The four cofounders of ZipRecruiter have worked together for a long time. We all worked together early on at Rent.com, which was acquired by eBay in 2005 for $433 million, and some of us worked together at various Los Angeles tech companies between 2006 and 2010.
In 2009 we started working on what would eventually become ZipRecruiter. It started out as a side project, which we worked on during nights and weekends while keeping our full time jobs. We launched the web site, incorporated the company, and revised and iterated all aspects of the business over the next year or so. By early 2011 we had enough customers to quit our jobs and focus on ZipRecruiter full time.
We've grown rapidly. Since early 2011, we've gone from zero employees to over 600, with over 100 software engineers, and both our team and our company's revenue are still growing quickly. In August 2014, we raised $63 million in our first round of venture capital funding, after having bootstrapped the business for 4 years.
It's too early to tell where we'll end up, but our goal is to build the best online services for posting and finding jobs.
We don't claim a specific software development process, but we're aligned with many agile principles. We release software multiple times per week and run experiments often. We use Amazon Web Services, Linux and many open source technologies. Our primary programming languages are Perl and Python. We hire mostly generalist engineers, and we support engineers learning new technologies instead of expecting them to be experts in a technology before working with it at our business.
We also offer the salary, bonus, benefits and stability that you'd expect of a large corporation (we omit the soul destroying aspects like lack of purpose and inane bureaucracy).
We have a fairly simple hiring process. It starts with you applying to one of our open positions or sending us an introductory email. We ask you to take a ~1 hour quiz that involves writing programs to solve a few small problems in a language of your choice. That's followed by one or two phone screening calls, and then a set of in-person interviews that takes 3-4 hours total (a lunch break is included).

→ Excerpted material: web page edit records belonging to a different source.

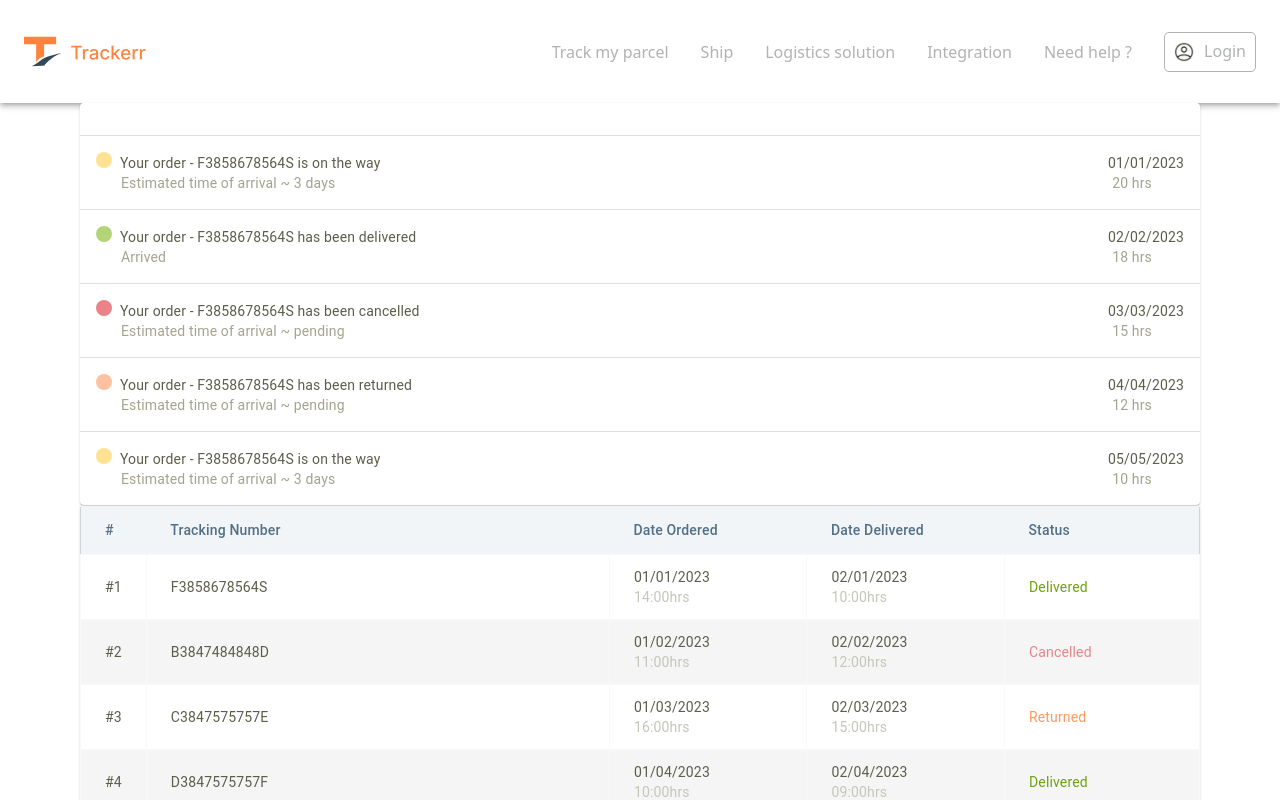
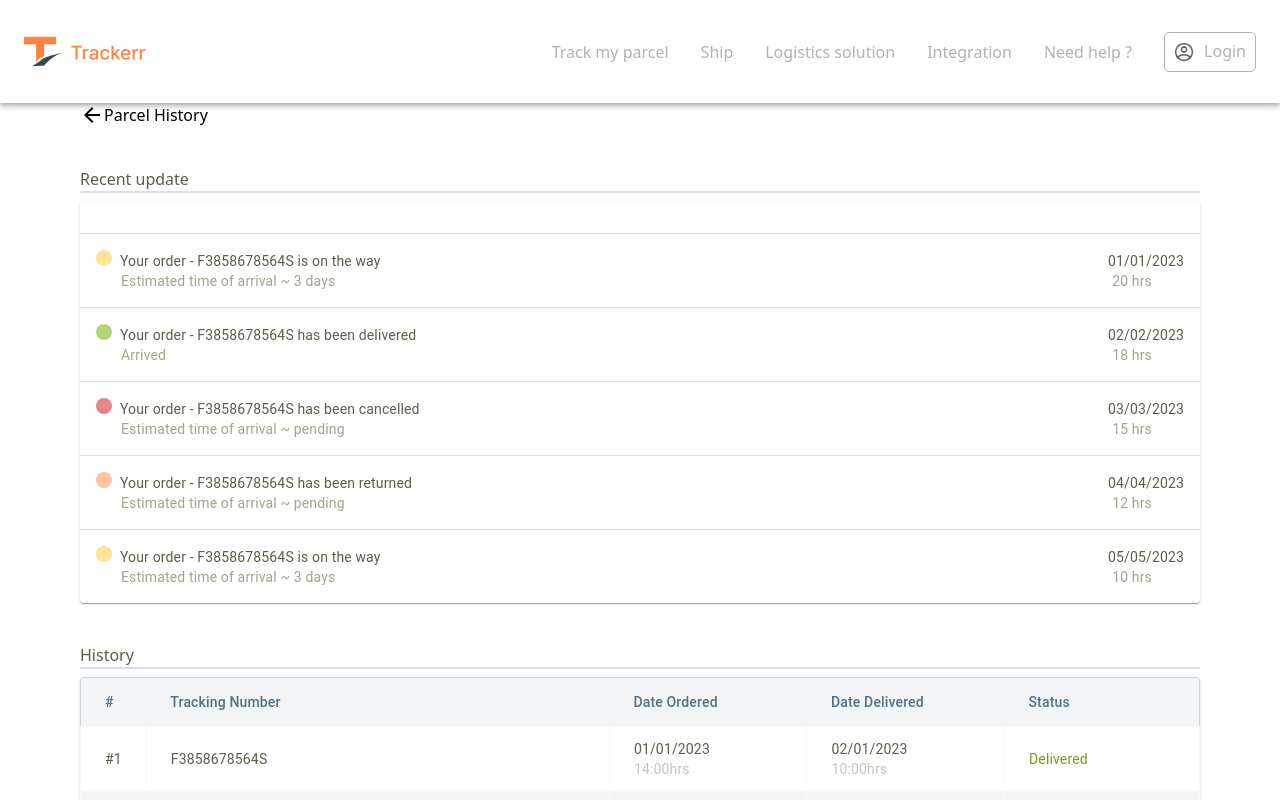
Before and after one commit to Amadu9933/Tracker-web-static, a React (Vite) app in the folder web-static/: page /LogisticSolution in a window 1280 px wide. Shown: the top 800 px of the page. Built offline with nearby package versions, Linux system fonts and the light colour scheme; a small style sheet from the web is missing.

Commit message:
tracking history

```diff
--- a/web-static/src/components/pages/customerPages/CustomerTrackingDetails/CustomerNotification/CustomerNotification.tsx
+++ b/web-static/src/components/pages/customerPages/CustomerTrackingDetails/CustomerNotification/CustomerNotification.tsx
@@ -1,12 +1,24 @@
 import React from "react";
 import CustomizedTables from "./HistoryTable";
 import BasicTable from "./RecentUpdate";
+import ArrowBackIcon from "@mui/icons-material/ArrowBack";
 
 const CustomerNotification: React.FC = () => {
 	return (
 		<div className="mx-[80px]">
+			<div className="flex">
+				<ArrowBackIcon />
+				<p>Parcel History</p>
+			</div>
+			<div className="border-b-2 border-[#D9E1E7]  mb-2 mt-10 text-left">
+				<p className="text-[#5D5D4C]">Recent update</p>
+			</div>
+			<div></div>
 			<div>
 				<BasicTable />
+			</div>
+			<div className="border-b-2 border-[#D9E1E7] mb-2 mt-10 text-left">
+				<p className="text-[#5D5D4C]">History</p>
 			</div>
 			<div>
 				<CustomizedTables />
```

[Develop a minimum viable product and release often.] We've released software to production just about every week for as long as the company has existed. Most changes are small and incremental, but we get quick feedback on whether our code is working properly and helping or hurting the business.
[It's ok to break things.] Don't be afraid of making a mistake, even if it costs the company thousands of dollars. It's happened quite a few times in the past, and is part of what happens when you build software iteratively and release it often. Nobody is going to yell at you for making a mistake.
[Give an honest effort.] This is not a crazy startup or video game company where we expect you to work late or on weekends, but neither is it a big company where we can afford to sit around and be ineffective. You have lots of autonomy and we don't keep close tabs on you - we trust you.
[Don't work too hard (really!).] On the opposite end of the spectrum are people who get so buried in work that they risk burning out. It's not good for the business to rotate through engineers as others burn out. We'd rather have a stable team that knows the codebase and is well rested and happy.
[Be assertive in a polite manner.] Sometimes your coworkers will want you to do something for them ASAP, but you don't have to drop what you're doing just because someone is pushing for you to do something else. If you do say no, be polite about it and try to understand why they're asking.
[Manage technical debt.] Make incremental improvements as you work on projects. You'll often be improving a system or building something with slightly different requirements, and the fastest way to complete your current project would be to copy, building something completely separate and leaving the existing similar thing untouched. But if there's an opportunity to take a little more time and refactor so that the existing thing and the current project can share code, you should do that refactoring to help keep the codebase minimal. We believe incremental refactoring like this is preferable to building up large amounts of technical debt and then periodically going back and trying to clean up everything in a big rewrite.
[Use self-directed time.] Feel free to use a minority of your time to work on your own ideas and improvements, as long as you're honestly working to help the business. Here are specifics on what we mean by self-directed time.
[Open source code that’s not specific to our business.] Talk to a founder before starting the release process, but open source contributions are great for hiring, publicity, and for the worldwide software community. Examples of things we have or could open source: the config templating system, enhancements to the perl client for solr, the task queue framework.
[Be willing to "wash the dishes".] Don't feel like you're above certain types of work, although if there's boring mechanical work that needs to be repeated, perhaps you should automate it so that nobody has to do it in the future.